# A question about homogeneous distribution

A distribution in $$\mathscr{S}^{\prime}\left(\mathbb{R}^{n}\right)$$ is called homogeneous of degree $$\gamma \in \mathbb{C}$$ if for all $$\lambda>0$$ and for all $$\varphi \in \mathscr{S}\left(\mathbb{R}^{n}\right),$$ we have $$\left\langle u, \delta^{\lambda} \varphi\right\rangle=\lambda^{-n-\gamma}\langle u, \varphi\rangle.$$ where $$\delta^{\lambda} \varphi(x)=\varphi(\lambda x)$$. Now suppose that $$u \in C^{\infty}\left(\mathbb{R}^{n} \backslash\{0\}\right)$$ is homogeneous of degree $$-n+i \tau, \tau \in \mathbb{R} .$$ How to prove that the operator given by convolution with $$u$$ maps $$L^{2}\left(\mathbb{R}^{n}\right)$$ to $$L^{2}\left(\mathbb{R}^{n}\right)$$.

Let $$u$$ be a smooth function on $$\mathbb R^n\backslash\{0\}$$ homogeneous with degree $$\lambda$$ (on $$\mathbb R^n\backslash\{0\}$$). If $$\lambda$$ is not an integer $$\le -n$$, then $$u$$ can be uniquely extended to a tempered distribution homogeneous with degree $$\lambda$$. Moreover, the Fourier transform of an homogeneous distribution with degree $$\lambda$$ is an homogeneous distribution of degree $$-\lambda-n$$.

As a result, the Fourier transform of your $$u$$ is homogeneous with degree $$n-i\tau-n=-i\tau$$ when $$\tau\in \mathbb R^*$$, so is in one dimension a linear combination of $$\xi_\pm^{-i\tau}$$ which is thus bounded, proving the sought $$L^2$$ boundedness.

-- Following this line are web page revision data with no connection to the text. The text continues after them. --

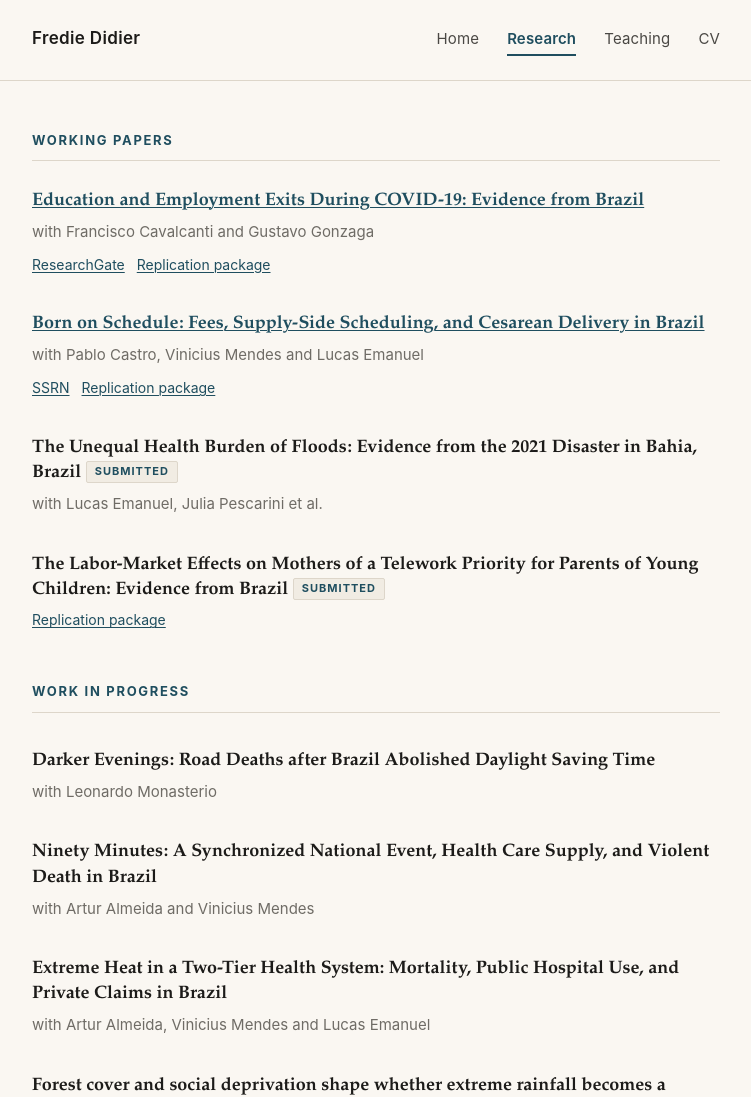
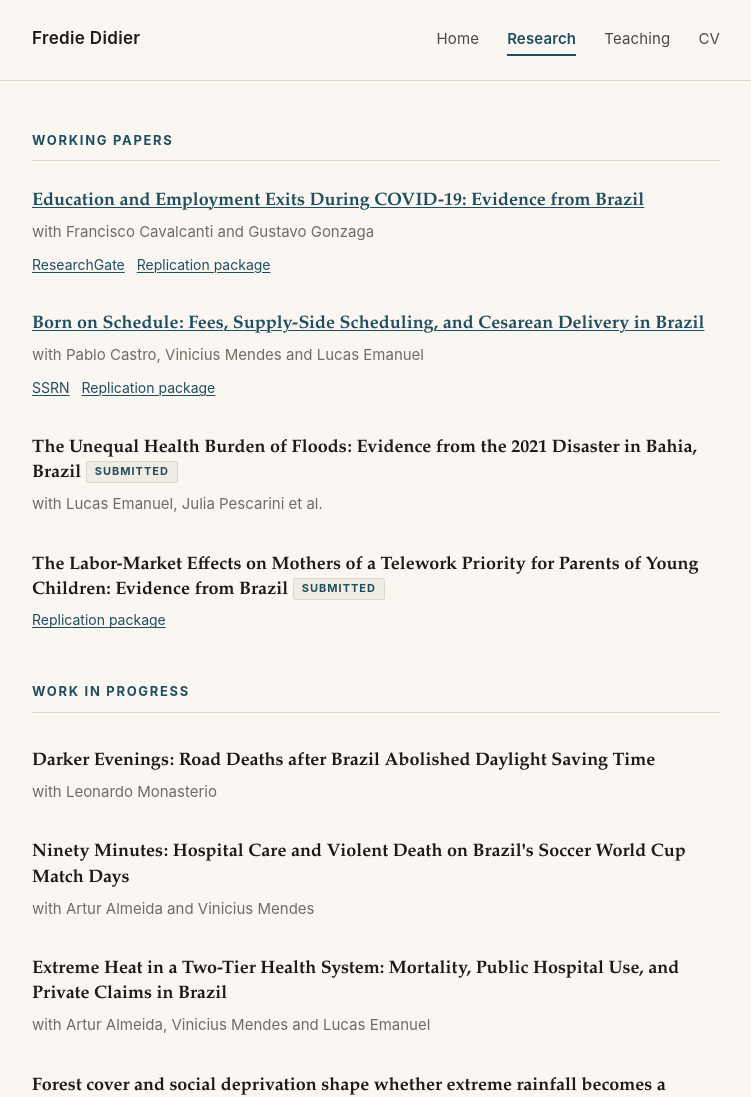
Before and after one commit to FredieDidier/FredieDidier.github.io, a plain HTML site: page research.html in a window 1280 px wide. Shown: the top 1097 px of the page, without its empty margins (264-1015 px from the left). Drawn offline with Linux system fonts and the light colour scheme.

Commit message:
Updating paper title

```diff
--- a/research.html
+++ b/research.html
@@ -72,8 +72,8 @@
   </article>
 
   <article class="entry">
-    <p class="entry__title">Ninety Minutes: A Synchronized National Event, Health Care
-    Supply, and Violent Death in Brazil</p>
+    <p class="entry__title">Ninety Minutes: Hospital Care and Violent Death on
+    Brazil's Soccer World Cup Match Days</p>
     <p class="entry__authors">with Artur Almeida and Vinicius Mendes</p>
   </article>
 
```
Also changed, not shown: 4 other files.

If $$\tau =0$$, then $$u$$ is homogeneous of degree $$-1$$ in one dimension. You need $$u$$ to be odd for the $$L^2$$ boundedness to hold. Take for instance (still in one dimension) $$u(x)=1/\vert x\vert$$, obviously homogeneous with degree $$-1$$ and smooth on $$\mathbb R^*$$. The singular integral with kernel $$1/\vert x-y\vert$$ is not bounded on $$L^2$$, but the Hilbert transform with kernel $$1/(x-y)$$ is bounded on $$L^2$$ (with norm π).

• Thanks a lot ! I already know how to prove it.
– Tau
Mar 12, 2020 at 14:40

By the Proposition 2.4.8. of L. Grafakos(GTM249), we have $$\hat{u}\in C^{\infty}\left(\mathbb{R}^{n} \backslash\{0\}\right)$$. It follows from $$u$$ is homogeneous of degree $$-n+i\tau$$ that $$\hat{u}$$ is a homogeneous distribution of degree $$-i\tau$$.Then, $$\hat{u}(\xi)=|\xi|^{-i\tau}\hat{u}(\frac{\xi}{|\xi|}),$$ which implies that $$|\hat{u}(\xi)|=\sup_{|x|=1}|\hat{u}(x)|<\infty$$, i.e. $$\hat{u}\in L^{\infty}(\mathbb{R}^{n})$$. Thus, $$\|u*f\|_{L^{2}}=\|\hat{u}\hat{f}\|_{L^{2}}\leq \|\hat{u}\|_{L^{\infty}}\|\hat{f}\|_{L^{2}}=\|\hat{u}\|_{L^{\infty}}\|f\|_{L^{2}}$$ for all $$f \in L^{2}(\mathbb{R}^{n})$$.

• The meaning of $\hat u$ is not clear, take for instance $u(x)=1/\vert x\vert$ and see the constraints in my answer above. Mar 12, 2020 at 23:10
• " $𝑢$ is homogeneous of degree $-n+i\tau$" indicates that $u$ is a tempered distributions, so fourier transform is meaningful.
– Tau
Mar 13, 2020 at 1:57
• Well, the extension of an homogenous functions on $\mathbb R^n\backslash\{0\}$ to an homogeneous distribution on $\mathbb R^n$ could be impossible for integer indices $\le -n$. Mar 20, 2020 at 17:18